Iraqi’s oil minister Jabbar al-Luaibi and other OPEC members are considering an extension of the production cut agreement through 2018, instead of expiring in March.
“All in all, the outlook seems to be bright, and prices are rising,” said al-Luaibi (via MarketWatch).
Current oil prices are not spurring ample new production or investment in exploration, potentially leading to a volatile pricing environment as demand continues to increase. The world could soon see a recurrence of very high oil prices with growing demand (via World Oil).
The International Energy Agency (IEA) says the global oil glut is shrinking due to strong demand and production declines in OPEC and non-OPEC countries. Traders say we may see a near-term price pullback, giving hedge funds a chance at a breakout to the upside. WTI crude oil is up over $50.00 today (via FXEmpire.com).
The International Energy Agency (IEA) reported Wednesday that global oil supplies dropped by 720,000 barrels per day in August. The agency forecasts oil demand growth of 1.6 million barrels per day for the full year. WTI crude oil is up this morning to a one-month high of $49.81 (via The Wall Street Journal).
For the first time in four months, global oil supplies have fallen as demand has increased -- with WTI crude futures climbing to $49.28. The International Energy Agency (IEA) has revised demand estimates from 1.5 million barrels per day in July to 1.6 million barrels per day in September (via The Wall Street Journal).
The impact on oil use caused by Hurricane Harvey is expected to exceed the negative impact brought on by Irma. Ongoing recovery efforts for both storms should create additional demand for oil, offsetting the negative impact seen over the past few weeks. Meanwhile, WTI crude prices are up this morning to over $48.00 (via World Oil).
Oil will continue to trade within a tight price range as Irma moves across Florida. Over the weekend, OPEC discussed the possibility of extending its oil output cut beyond the March 2018 expiration, which should prove supportive for crude prices. Concurrently, gasoline futures have rallied at a two-year high of more than $2 per gallon.

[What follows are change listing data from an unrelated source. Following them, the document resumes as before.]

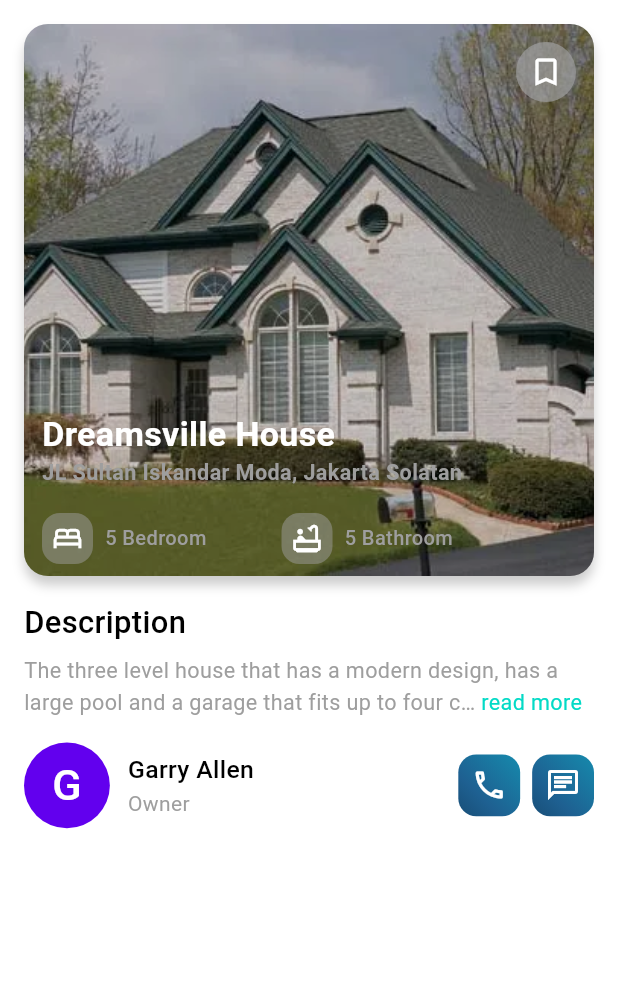
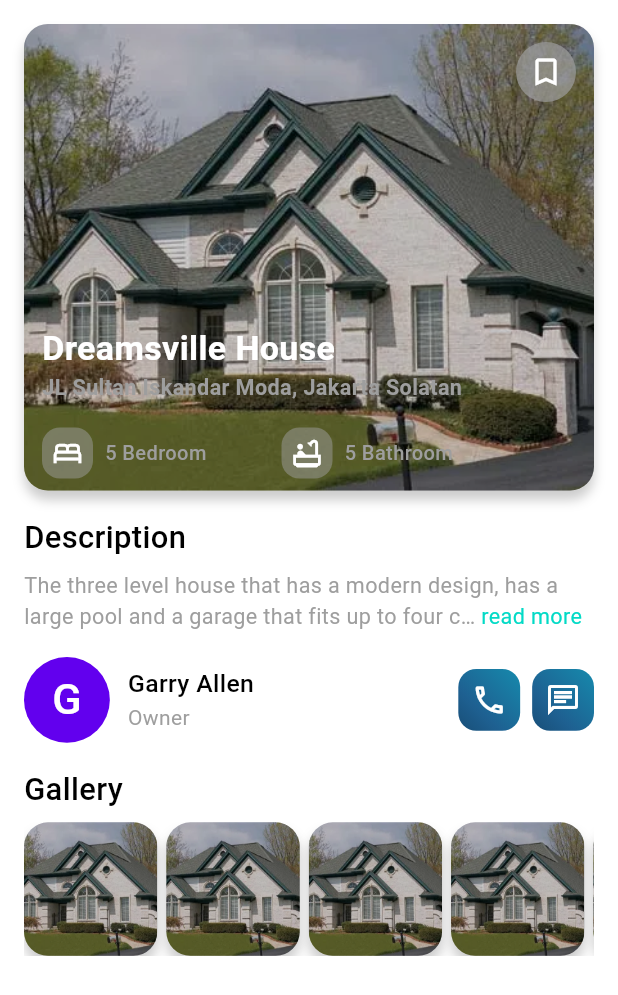
Before and after one commit to abdullah-nah/PropScan, a Flutter app: the PropertyDetailsScreen screen opened by its route, on a phone screen of 412 x 824 dp. Shown: the top 995 px of the screen. Run offline on Flutter 3.47's test engine with Material 3 defaults, Android fonts, the phone set to English and light mode, and no system bars; drawn by our look-alikes of readmore; our stand-ins replace flutter_bloc, go_router, photo_view.

Commit message:
implement gallery section in property details screen with images dialog

```diff
--- a/lib/core/style/app_palette.dart
+++ b/lib/core/style/app_palette.dart
@@ -3,6 +3,7 @@ import 'package:flutter/material.dart';
 abstract final class AppPalette {
   static const grey = Colors.grey;
   static const white = Colors.white;
+  static const black = Colors.black;
   static const kColor1 = Color(0xFF184e77);
   static const kColor2 = Color(0xFF1e6091);
   static const kColor3 = Color(0xFF1a759f);
--- a/lib/features/properties/presentation/widgets/property_details_screen_body.dart
+++ b/lib/features/properties/presentation/widgets/property_details_screen_body.dart
@@ -1,6 +1,8 @@
 import 'package:flutter/material.dart';
 import 'package:prop_scan/core/common/widgets/spaces.dart';
+import 'package:prop_scan/core/utils/app_assets.dart';
 import 'package:prop_scan/features/properties/presentation/widgets/property_description_section.dart';
+import 'package:prop_scan/features/properties/presentation/widgets/property_gallery_section.dart';
 import 'package:prop_scan/features/properties/presentation/widgets/property_image_with_details.dart';
 import 'package:prop_scan/features/properties/presentation/widgets/property_owner_section.dart';
 
@@ -20,6 +22,16 @@ class PropertyDetailsScreenBody extends StatelessWidget {
           PropertyDescriptionSection(),
           VerticalSpace(16),
           PropertyOwnerSection(),
+          VerticalSpace(16),
+          PropertyGallerySection(
+            images: [
+              Assets.assetsImagesFacebook,
+              Assets.assetsImagesGoogle,
+              Assets.assetsImagesLogo,
+              Assets.assetsImagesMicrosoft,
+              Assets.assetsImagesTest,
+            ],
+          ),
         ],
       ),
     );
--- /dev/null
+++ b/lib/features/properties/presentation/widgets/property_gallery_section.dart
@@ -0,0 +1,46 @@
+import 'package:flutter/material.dart';
+import 'package:prop_scan/core/common/widgets/images_dialog.dart';
+import 'package:prop_scan/core/common/widgets/responsive_text.dart';
+import 'package:prop_scan/core/common/widgets/spaces.dart';
+import 'package:prop_scan/core/utils/size_config.dart';
+import 'package:prop_scan/features/properties/presentation/widgets/property_image.dart';
+
+class PropertyGallerySection extends StatelessWidget {
+  final List<String> images;
+  const PropertyGallerySection({super.key, required this.images});
+
+  @override
+  Widget build(BuildContext context) {
+    return SizedBox(
+      height: (SizeConfig.height - 80) * (2.2 / 13),
+      child: Column(
+        crossAxisAlignment: CrossAxisAlignment.start,
+        children: [
+          const ResponsiveText(
+            'Gallery',
+            style: TextStyle(fontSize: 20, fontWeight: FontWeight.w500),
+          ),
+          const VerticalSpace(8),
+          Expanded(
+            child: ListView.separated(
+              itemBuilder:
+                  (context, index) => GestureDetector(
+                    onTap: () {
+                      ImagesDialog(
+                        initialImage: index,
+                        images: images,
+                      ).showImagesDialog(context);
+                    },
+                    child: const PropertyImage(bottomMargin: 0),
+                  ),
+              separatorBuilder: (context, index) => const HorizontalSpace(6),
+              itemCount: images.length,
+              scrollDirection: Axis.horizontal,
+              physics: const BouncingScrollPhysics(),
+            ),
+          ),
+        ],
+      ),
+    );
+  }
+}
--- a/lib/features/properties/presentation/widgets/property_image_with_details.dart
+++ b/lib/features/properties/presentation/widgets/property_image_with_details.dart
@@ -13,7 +13,7 @@ class PropertyImageWithDetails extends StatelessWidget {
   Widget build(BuildContext context) {
     return const Stack(
       children: [
-        PropertyImage(aspectRatio: 1),
+        PropertyImage(aspectRatio: 1 / 0.85),
         Positioned(top: 0 + 12, right: 0 + 12, child: BookmarkIconButton()),
         Positioned(
           bottom: 0 + 12,
--- a/pubspec.yaml
+++ b/pubspec.yaml
@@ -33,6 +33,7 @@ dependencies:
     sdk: flutter
   flutter_bloc: ^9.1.1
   go_router: ^15.1.2
+  photo_view: ^0.15.0
   readmore: ^3.0.0
 
 dev_dependencies:
```
Also changed, not shown: lib/core/common/widgets/images_dialog.dart (added, +73 -0 lines), pubspec.lock.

Taking a short-term view, traders have cited Irma for a recent 3 percent drop in oil prices. Brent crude loss has been modest, finishing at $53.78 just one day after being at their highest levels since mid-April (via MarketWatch).
Hurricane Harvey has been no match for Valero Energy's Gulf Coast refineries. All five locations are returning to their normal capacity of 1.1 million barrels per day, with two locations having never ceased production (via Reuters).
WTI crude prices were at $49.06 per barrel this morning, still close to their highest level in more than three weeks and down only marginally. This pricing is despite damage to certain infrastructure in the heart of the oil and gas industry affected by the landfall and continued threats to U.S. West.
Analysts are projecting that demand may continue to be distorted as multiple weather systems threaten crude shipments across the Caribbean.